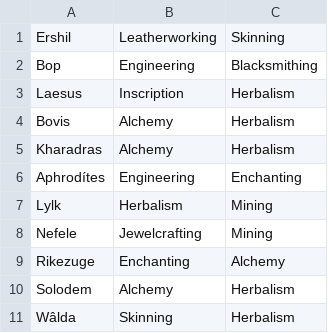
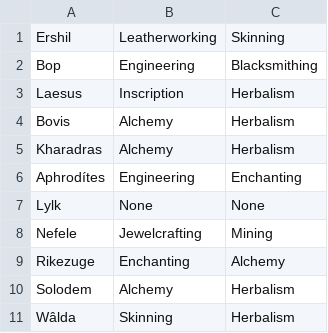
Before and after one commit to MyazakiKarazhan/Phased, a CSV file: guild_profs.csv, drawn as a sheet; only a part is shown.

Commit message:
Auto-update

```diff
--- a/guild_profs.csv
+++ b/guild_profs.csv
@@ -6,3 +6,3 @@ Kharadras, Alchemy, Herbalism
 Aphrodítes, Engineering, Enchanting
-Lylk, Herbalism, Mining
+Lylk, None, None
 Nefele, Jewelcrafting, Mining
```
=======
§ **EXERCISE**
From the first line to the last, print the records exactly; leave out the pictures.

§ **RESPONSE TO THE EXERCISE**
Before and after one commit to MyazakiKarazhan/Phased, a CSV file: guild_profs.csv, drawn as a sheet; only a part is shown.

Commit message:
Auto-update

```diff
--- a/guild_profs.csv
+++ b/guild_profs.csv
@@ -6,3 +6,3 @@ Kharadras, Alchemy, Herbalism
 Aphrodítes, Engineering, Enchanting
-Lylk, Herbalism, Mining
+Lylk, None, None
 Nefele, Jewelcrafting, Mining
```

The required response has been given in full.